[[ Data to examine, beginning ]]

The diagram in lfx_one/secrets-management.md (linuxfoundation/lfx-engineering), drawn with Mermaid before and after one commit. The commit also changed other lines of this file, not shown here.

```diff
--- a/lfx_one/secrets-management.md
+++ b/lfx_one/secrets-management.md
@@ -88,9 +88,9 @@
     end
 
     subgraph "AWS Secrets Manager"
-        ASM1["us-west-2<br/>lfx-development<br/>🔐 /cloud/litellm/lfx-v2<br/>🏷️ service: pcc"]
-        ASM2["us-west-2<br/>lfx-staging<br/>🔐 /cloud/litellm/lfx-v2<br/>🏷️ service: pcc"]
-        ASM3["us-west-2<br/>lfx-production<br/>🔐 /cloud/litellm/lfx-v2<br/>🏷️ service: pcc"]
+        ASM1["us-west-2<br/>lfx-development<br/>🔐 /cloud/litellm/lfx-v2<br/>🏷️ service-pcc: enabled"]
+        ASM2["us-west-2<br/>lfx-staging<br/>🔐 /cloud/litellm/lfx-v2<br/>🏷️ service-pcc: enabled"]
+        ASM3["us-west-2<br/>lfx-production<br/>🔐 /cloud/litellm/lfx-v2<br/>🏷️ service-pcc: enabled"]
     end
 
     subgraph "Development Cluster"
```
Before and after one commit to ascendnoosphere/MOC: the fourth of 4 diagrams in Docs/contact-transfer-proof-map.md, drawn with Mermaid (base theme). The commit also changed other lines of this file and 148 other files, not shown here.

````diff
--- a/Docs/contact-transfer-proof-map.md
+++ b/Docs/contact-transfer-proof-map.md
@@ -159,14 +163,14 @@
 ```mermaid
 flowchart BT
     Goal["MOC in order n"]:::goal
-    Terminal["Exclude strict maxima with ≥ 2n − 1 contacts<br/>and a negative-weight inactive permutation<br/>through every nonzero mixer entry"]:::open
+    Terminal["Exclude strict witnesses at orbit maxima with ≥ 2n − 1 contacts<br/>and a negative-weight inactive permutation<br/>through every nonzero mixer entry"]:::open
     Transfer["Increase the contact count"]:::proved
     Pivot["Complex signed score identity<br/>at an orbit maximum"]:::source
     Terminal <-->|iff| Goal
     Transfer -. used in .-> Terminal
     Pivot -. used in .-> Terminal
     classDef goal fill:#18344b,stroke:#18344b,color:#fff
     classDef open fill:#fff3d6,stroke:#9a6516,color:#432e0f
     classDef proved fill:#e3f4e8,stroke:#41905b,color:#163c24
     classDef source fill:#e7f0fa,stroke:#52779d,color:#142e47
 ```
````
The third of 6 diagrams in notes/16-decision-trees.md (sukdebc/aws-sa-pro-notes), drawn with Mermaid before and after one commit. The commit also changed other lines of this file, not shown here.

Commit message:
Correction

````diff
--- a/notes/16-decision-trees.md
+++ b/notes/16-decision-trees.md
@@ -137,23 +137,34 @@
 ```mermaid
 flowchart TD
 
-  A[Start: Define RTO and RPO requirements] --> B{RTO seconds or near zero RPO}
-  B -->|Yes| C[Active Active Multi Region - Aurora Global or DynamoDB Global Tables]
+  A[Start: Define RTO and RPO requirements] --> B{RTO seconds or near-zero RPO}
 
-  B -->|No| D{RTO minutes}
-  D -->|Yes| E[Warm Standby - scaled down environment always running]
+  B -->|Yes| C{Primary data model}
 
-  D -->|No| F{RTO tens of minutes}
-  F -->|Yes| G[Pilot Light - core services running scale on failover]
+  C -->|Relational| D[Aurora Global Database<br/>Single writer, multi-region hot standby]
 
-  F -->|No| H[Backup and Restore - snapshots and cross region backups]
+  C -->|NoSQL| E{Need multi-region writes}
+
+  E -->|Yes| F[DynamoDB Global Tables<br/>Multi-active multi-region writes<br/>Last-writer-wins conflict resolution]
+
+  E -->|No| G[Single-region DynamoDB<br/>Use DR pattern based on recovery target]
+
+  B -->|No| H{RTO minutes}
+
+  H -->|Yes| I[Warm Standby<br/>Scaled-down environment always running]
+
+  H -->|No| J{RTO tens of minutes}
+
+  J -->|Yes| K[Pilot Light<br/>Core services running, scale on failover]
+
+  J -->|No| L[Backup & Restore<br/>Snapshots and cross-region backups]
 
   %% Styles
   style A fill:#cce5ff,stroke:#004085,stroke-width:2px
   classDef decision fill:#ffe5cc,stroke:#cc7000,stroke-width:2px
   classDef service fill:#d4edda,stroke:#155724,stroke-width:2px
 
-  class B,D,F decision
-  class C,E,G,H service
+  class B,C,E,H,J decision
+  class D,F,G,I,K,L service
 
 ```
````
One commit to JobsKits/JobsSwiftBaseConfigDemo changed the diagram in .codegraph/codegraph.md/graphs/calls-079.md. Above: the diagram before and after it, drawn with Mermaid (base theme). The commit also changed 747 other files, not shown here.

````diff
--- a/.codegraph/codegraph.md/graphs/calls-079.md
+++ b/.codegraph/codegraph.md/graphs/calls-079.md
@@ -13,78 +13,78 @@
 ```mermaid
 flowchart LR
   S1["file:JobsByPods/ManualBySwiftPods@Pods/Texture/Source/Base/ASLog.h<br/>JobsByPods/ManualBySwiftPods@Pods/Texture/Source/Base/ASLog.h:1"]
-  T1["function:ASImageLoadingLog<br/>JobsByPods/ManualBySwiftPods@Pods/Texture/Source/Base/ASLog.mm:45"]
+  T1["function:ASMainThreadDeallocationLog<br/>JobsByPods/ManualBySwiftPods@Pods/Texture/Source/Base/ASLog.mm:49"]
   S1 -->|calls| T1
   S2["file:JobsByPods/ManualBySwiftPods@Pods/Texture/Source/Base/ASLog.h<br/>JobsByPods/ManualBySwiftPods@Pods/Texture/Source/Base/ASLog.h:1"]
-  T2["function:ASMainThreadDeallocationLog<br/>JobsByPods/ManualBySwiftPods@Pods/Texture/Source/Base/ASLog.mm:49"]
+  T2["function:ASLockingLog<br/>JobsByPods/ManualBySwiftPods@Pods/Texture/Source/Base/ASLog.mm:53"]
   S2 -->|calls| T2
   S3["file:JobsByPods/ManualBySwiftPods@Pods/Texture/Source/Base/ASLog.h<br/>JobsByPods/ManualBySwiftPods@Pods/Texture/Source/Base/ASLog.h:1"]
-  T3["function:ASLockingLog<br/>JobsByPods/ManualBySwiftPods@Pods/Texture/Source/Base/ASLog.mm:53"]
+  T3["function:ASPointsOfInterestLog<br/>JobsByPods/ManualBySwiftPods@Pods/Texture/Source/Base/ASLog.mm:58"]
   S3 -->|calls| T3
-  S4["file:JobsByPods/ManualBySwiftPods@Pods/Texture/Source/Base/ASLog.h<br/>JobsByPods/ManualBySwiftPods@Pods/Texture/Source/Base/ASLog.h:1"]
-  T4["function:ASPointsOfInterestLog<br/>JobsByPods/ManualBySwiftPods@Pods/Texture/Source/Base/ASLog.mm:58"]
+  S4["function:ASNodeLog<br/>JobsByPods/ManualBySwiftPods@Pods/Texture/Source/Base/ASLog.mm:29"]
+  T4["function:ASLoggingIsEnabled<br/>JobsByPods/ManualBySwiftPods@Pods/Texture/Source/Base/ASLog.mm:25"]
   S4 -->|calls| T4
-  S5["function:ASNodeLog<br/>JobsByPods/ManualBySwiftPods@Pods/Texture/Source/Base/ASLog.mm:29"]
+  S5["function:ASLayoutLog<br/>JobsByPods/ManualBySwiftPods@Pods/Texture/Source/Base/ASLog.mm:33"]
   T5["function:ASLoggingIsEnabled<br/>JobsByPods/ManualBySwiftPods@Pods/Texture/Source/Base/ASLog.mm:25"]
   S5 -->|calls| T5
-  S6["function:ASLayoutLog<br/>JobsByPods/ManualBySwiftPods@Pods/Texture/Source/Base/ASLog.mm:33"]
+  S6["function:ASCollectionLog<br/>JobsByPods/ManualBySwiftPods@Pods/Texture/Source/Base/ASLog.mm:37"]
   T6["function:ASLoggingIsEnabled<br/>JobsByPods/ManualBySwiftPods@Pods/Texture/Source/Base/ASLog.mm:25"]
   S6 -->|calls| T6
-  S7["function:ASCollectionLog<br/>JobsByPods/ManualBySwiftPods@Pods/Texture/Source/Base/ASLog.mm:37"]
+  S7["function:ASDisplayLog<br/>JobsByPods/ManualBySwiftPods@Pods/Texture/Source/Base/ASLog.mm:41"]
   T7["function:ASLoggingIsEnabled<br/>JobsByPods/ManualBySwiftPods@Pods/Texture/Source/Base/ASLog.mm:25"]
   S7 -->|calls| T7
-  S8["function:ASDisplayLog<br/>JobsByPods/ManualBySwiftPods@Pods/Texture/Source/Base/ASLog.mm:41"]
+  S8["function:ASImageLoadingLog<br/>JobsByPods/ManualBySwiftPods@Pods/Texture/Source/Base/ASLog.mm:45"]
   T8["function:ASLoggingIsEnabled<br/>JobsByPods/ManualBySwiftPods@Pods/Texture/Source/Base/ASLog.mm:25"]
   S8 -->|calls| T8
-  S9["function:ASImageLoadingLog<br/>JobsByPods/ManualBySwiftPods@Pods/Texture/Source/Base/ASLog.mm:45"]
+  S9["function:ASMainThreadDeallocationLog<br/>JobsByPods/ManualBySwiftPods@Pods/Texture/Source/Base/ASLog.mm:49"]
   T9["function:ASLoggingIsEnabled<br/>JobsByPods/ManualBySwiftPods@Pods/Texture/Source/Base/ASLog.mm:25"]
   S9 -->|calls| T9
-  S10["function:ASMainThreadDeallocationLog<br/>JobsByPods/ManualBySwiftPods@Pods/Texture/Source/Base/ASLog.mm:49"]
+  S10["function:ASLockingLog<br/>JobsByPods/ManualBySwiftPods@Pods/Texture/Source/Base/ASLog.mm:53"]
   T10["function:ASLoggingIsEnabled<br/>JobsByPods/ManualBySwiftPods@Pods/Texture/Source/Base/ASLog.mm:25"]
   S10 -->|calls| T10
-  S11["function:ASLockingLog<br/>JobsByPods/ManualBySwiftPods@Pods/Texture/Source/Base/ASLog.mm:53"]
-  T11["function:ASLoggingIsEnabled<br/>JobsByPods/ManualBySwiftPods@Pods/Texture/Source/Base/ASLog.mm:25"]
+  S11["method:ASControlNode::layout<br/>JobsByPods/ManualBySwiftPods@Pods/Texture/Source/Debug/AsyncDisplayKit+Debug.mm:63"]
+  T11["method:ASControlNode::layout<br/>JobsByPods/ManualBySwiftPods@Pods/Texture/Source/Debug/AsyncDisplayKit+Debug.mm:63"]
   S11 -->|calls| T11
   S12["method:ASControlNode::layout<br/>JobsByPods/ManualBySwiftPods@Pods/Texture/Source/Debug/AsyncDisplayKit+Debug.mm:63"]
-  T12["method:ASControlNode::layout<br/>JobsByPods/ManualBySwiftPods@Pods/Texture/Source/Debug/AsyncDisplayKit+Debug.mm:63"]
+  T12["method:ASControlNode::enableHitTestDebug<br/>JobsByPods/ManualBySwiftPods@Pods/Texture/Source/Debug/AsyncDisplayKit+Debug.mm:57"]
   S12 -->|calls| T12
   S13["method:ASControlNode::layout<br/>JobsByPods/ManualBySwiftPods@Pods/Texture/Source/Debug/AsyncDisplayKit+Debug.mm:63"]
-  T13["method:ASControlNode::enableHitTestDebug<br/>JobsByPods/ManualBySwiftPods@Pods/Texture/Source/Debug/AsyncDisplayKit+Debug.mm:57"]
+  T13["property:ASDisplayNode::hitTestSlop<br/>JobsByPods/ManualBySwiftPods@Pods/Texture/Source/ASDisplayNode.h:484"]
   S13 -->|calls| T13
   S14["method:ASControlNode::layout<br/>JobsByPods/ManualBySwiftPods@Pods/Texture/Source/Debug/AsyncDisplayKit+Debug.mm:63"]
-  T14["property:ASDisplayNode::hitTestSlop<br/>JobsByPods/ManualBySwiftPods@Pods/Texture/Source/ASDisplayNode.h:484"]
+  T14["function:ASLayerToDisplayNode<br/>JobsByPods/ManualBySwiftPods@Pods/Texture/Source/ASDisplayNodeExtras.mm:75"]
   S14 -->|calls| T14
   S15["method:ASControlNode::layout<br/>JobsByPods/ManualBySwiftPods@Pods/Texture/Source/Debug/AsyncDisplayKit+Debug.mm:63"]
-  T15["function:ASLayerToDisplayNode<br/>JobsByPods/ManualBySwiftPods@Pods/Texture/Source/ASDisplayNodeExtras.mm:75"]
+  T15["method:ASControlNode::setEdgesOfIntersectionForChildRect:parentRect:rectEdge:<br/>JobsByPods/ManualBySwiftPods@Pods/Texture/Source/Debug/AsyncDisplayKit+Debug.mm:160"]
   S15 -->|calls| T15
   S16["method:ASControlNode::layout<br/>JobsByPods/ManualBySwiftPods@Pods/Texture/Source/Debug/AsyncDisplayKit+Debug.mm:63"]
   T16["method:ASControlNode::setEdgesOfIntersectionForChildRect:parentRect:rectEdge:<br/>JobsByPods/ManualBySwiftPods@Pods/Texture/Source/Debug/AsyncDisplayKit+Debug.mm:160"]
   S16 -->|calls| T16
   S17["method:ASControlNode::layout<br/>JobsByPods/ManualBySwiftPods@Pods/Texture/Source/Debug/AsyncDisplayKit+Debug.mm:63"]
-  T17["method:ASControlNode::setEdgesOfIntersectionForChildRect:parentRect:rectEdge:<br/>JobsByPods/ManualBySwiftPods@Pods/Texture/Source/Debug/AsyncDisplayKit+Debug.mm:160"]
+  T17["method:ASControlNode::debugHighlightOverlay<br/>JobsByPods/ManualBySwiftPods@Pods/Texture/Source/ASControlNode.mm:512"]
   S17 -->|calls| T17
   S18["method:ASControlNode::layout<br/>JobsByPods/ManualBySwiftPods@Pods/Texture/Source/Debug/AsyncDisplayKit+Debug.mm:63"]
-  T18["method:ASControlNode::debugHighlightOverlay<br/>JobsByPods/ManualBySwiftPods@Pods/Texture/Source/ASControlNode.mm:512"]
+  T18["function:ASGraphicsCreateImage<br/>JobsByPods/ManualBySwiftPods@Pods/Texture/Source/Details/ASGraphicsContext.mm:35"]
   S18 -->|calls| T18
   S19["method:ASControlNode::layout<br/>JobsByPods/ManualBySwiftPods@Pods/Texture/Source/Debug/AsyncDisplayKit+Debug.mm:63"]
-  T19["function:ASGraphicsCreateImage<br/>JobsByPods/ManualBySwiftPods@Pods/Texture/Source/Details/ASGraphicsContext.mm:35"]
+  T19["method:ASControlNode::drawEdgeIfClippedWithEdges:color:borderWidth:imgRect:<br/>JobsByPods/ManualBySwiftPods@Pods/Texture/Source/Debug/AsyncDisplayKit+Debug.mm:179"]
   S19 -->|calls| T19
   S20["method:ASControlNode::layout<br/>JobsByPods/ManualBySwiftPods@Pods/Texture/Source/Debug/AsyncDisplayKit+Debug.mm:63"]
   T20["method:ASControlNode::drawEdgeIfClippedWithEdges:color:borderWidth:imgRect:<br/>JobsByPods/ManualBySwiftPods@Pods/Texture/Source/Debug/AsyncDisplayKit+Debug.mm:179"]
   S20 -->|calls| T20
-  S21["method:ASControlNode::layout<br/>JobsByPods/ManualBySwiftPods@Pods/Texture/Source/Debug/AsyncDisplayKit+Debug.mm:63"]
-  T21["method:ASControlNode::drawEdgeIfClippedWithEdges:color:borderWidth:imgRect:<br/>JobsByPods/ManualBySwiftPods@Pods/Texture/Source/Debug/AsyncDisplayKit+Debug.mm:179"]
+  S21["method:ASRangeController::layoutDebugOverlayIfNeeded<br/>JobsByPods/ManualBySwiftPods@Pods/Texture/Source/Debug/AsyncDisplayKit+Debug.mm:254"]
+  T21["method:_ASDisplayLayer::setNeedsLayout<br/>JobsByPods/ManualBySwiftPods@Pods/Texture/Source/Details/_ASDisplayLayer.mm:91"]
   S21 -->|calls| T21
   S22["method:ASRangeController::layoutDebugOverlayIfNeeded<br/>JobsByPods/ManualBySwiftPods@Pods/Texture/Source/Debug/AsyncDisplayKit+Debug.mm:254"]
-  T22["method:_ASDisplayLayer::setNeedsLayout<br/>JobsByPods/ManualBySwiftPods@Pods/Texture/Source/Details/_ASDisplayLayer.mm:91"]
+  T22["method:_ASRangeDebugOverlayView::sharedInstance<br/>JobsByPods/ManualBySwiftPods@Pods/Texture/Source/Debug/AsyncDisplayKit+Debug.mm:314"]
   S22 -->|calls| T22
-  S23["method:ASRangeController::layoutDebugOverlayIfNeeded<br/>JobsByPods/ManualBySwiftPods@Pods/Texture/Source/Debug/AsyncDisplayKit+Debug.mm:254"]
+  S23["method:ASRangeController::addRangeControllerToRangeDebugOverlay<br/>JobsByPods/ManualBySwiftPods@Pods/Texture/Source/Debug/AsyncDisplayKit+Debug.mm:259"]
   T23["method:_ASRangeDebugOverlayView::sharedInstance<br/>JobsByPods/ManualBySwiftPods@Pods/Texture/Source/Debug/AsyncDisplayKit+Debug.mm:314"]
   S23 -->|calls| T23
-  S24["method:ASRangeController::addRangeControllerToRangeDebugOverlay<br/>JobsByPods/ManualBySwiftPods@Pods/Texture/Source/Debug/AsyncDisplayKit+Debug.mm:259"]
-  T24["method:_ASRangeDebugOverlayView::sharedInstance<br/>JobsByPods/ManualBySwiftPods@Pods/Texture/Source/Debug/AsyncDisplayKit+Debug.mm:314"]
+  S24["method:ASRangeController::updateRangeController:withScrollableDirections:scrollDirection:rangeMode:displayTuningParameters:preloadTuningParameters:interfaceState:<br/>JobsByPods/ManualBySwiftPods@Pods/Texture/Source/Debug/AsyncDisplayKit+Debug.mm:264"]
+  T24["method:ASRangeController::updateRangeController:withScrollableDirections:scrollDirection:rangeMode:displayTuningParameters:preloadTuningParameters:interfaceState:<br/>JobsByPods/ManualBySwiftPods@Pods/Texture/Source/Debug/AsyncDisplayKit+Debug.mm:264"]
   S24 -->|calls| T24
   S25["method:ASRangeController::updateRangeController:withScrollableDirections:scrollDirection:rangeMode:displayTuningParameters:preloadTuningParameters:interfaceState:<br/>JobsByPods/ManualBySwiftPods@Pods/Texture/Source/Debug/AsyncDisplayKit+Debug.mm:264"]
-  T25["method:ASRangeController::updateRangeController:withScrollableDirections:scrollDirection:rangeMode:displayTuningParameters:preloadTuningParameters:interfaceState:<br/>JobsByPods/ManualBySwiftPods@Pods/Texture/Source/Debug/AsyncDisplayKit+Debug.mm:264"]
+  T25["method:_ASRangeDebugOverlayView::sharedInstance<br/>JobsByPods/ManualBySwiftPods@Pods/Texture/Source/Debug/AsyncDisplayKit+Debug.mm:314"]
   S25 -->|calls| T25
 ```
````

[[ Data to examine, end ]]

— What to work on —
Your reply should consist solely of the number of lines above that contain the word "trees".

— Written answer —
3